Task prompt: Write out all the entries word for word and omit any pictures.

Input data:
● ● ● ● ●
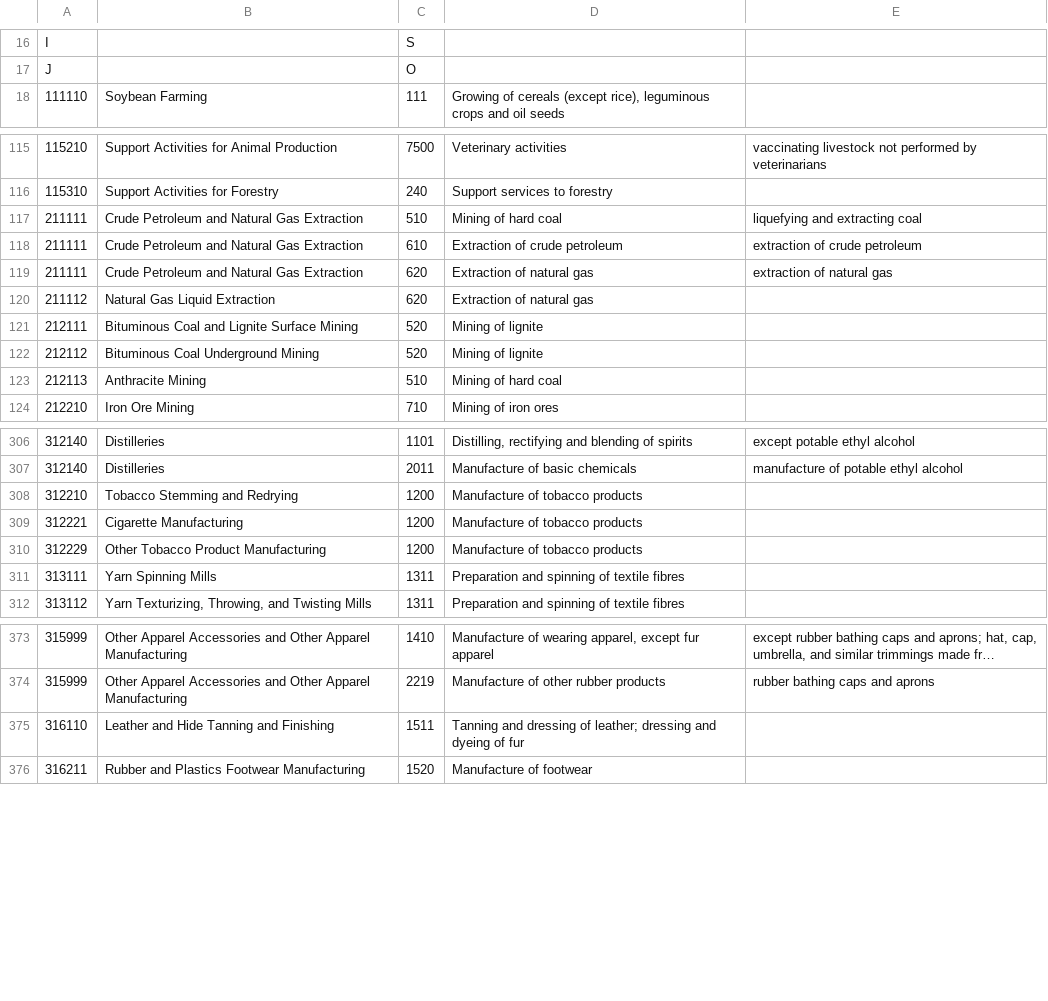
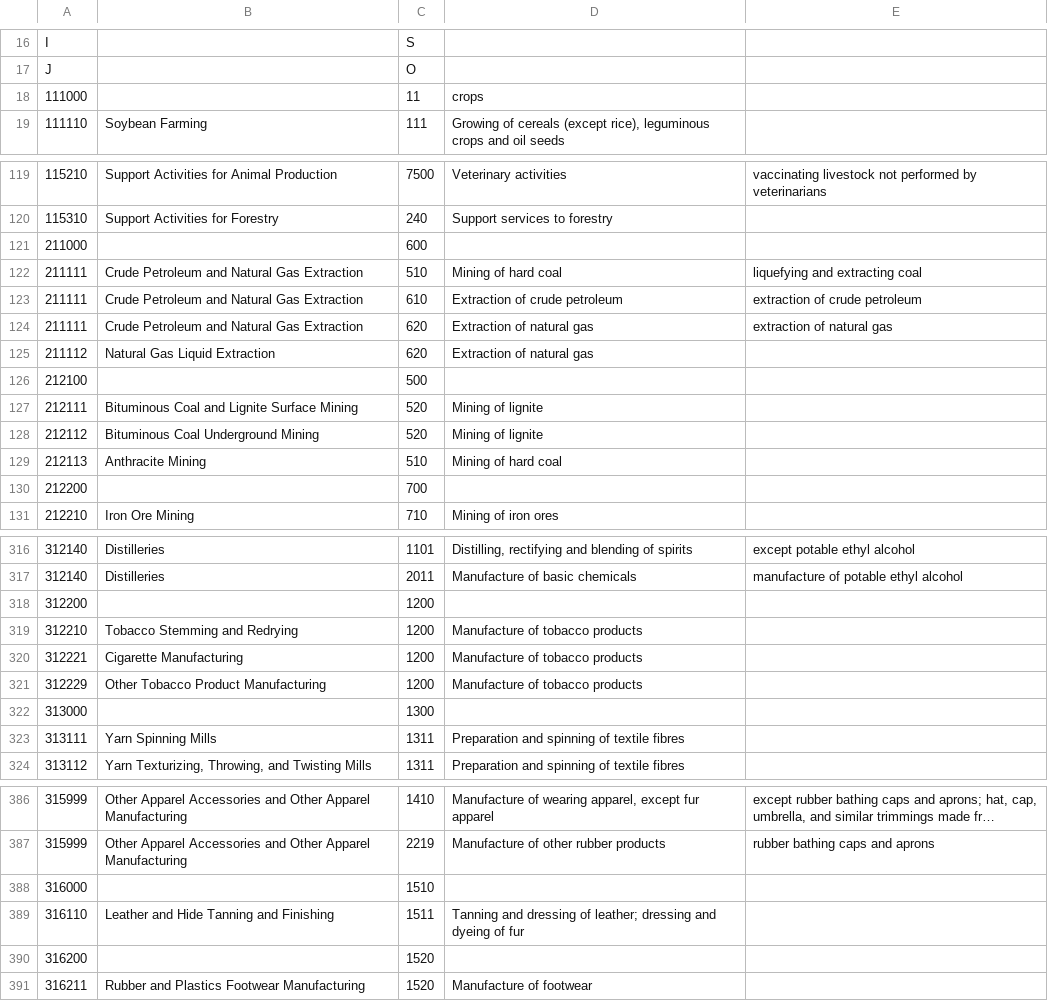
Before and after one commit to JasperVanDenBosch/coursefinder, a CSV file: data/2007_NAICS_to_ISIC_4.csv, drawn as a sheet; only a part is shown, gaps mark what is left out; long unchanged cells end in …; the diff covers the shown part only.

Commit message:
Added most census codes to isic4

```diff
--- a/data/2007_NAICS_to_ISIC_4.csv
+++ b/data/2007_NAICS_to_ISIC_4.csv
@@ -17,2 +17,3 @@ I,,S,,
 J,,O,,
+111000,,11,crops,
 111110,Soybean Farming,111,"Growing of cereals (except rice), leguminous crops and oil seeds",
@@ -116,2 +120,3 @@ J,,O,,
 115310,Support Activities for Forestry,240,Support services to forestry,
+211000,,600,,
 211111,Crude Petroleum and Natural Gas Extraction,510,Mining of hard coal,liquefying and extracting coal
@@ -120,2 +125,3 @@ J,,O,,
 211112,Natural Gas Liquid Extraction,620,Extraction of natural gas,
+212100,,500,,
 212111,Bituminous Coal and Lignite Surface Mining,520,Mining of lignite,
@@ -123,2 +129,3 @@ J,,O,,
 212113,Anthracite Mining,510,Mining of hard coal,
+212200,,700,,
 212210,Iron Ore Mining,710,Mining of iron ores,
@@ -307,2 +317,3 @@ J,,O,,
 312140,Distilleries,2011,Manufacture of basic chemicals,manufacture of potable ethyl alcohol
+312200,,1200,,
 312210,Tobacco Stemming and Redrying,1200,Manufacture of tobacco products,
@@ -310,2 +321,3 @@ J,,O,,
 312229,Other Tobacco Product Manufacturing,1200,Manufacture of tobacco products,
+313000,,1300,,
 313111,Yarn Spinning Mills,1311,Preparation and spinning of textile fibres,
@@ -374,3 +387,5 @@ J,,O,,
 315999,Other Apparel Accessories and Other Apparel Manufacturing,2219,Manufacture of other rubber products,rubber bathing caps and aprons
+316000,,1510,,
 316110,Leather and Hide Tanning and Finishing,1511,Tanning and dressing of leather; dressing and dyeing of fur,
+316200,,1520,,
 316211,Rubber and Plastics Footwear Manufacturing,1520,Manufacture of footwear,
```
Also changed, not shown: 40 added rows elsewhere in this file.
● ● ● ● ●
Solution for this exercise:
Before and after one commit to JasperVanDenBosch/coursefinder, a CSV file: data/2007_NAICS_to_ISIC_4.csv, drawn as a sheet; only a part is shown, gaps mark what is left out; long unchanged cells end in …; the diff covers the shown part only.

Commit message:
Added most census codes to isic4

```diff
--- a/data/2007_NAICS_to_ISIC_4.csv
+++ b/data/2007_NAICS_to_ISIC_4.csv
@@ -17,2 +17,3 @@ I,,S,,
 J,,O,,
+111000,,11,crops,
 111110,Soybean Farming,111,"Growing of cereals (except rice), leguminous crops and oil seeds",
@@ -116,2 +120,3 @@ J,,O,,
 115310,Support Activities for Forestry,240,Support services to forestry,
+211000,,600,,
 211111,Crude Petroleum and Natural Gas Extraction,510,Mining of hard coal,liquefying and extracting coal
@@ -120,2 +125,3 @@ J,,O,,
 211112,Natural Gas Liquid Extraction,620,Extraction of natural gas,
+212100,,500,,
 212111,Bituminous Coal and Lignite Surface Mining,520,Mining of lignite,
@@ -123,2 +129,3 @@ J,,O,,
 212113,Anthracite Mining,510,Mining of hard coal,
+212200,,700,,
 212210,Iron Ore Mining,710,Mining of iron ores,
@@ -307,2 +317,3 @@ J,,O,,
 312140,Distilleries,2011,Manufacture of basic chemicals,manufacture of potable ethyl alcohol
+312200,,1200,,
 312210,Tobacco Stemming and Redrying,1200,Manufacture of tobacco products,
@@ -310,2 +321,3 @@ J,,O,,
 312229,Other Tobacco Product Manufacturing,1200,Manufacture of tobacco products,
+313000,,1300,,
 313111,Yarn Spinning Mills,1311,Preparation and spinning of textile fibres,
@@ -374,3 +387,5 @@ J,,O,,
 315999,Other Apparel Accessories and Other Apparel Manufacturing,2219,Manufacture of other rubber products,rubber bathing caps and aprons
+316000,,1510,,
 316110,Leather and Hide Tanning and Finishing,1511,Tanning and dressing of leather; dressing and dyeing of fur,
+316200,,1520,,
 316211,Rubber and Plastics Footwear Manufacturing,1520,Manufacture of footwear,
```
Also changed, not shown: 40 added rows elsewhere in this file.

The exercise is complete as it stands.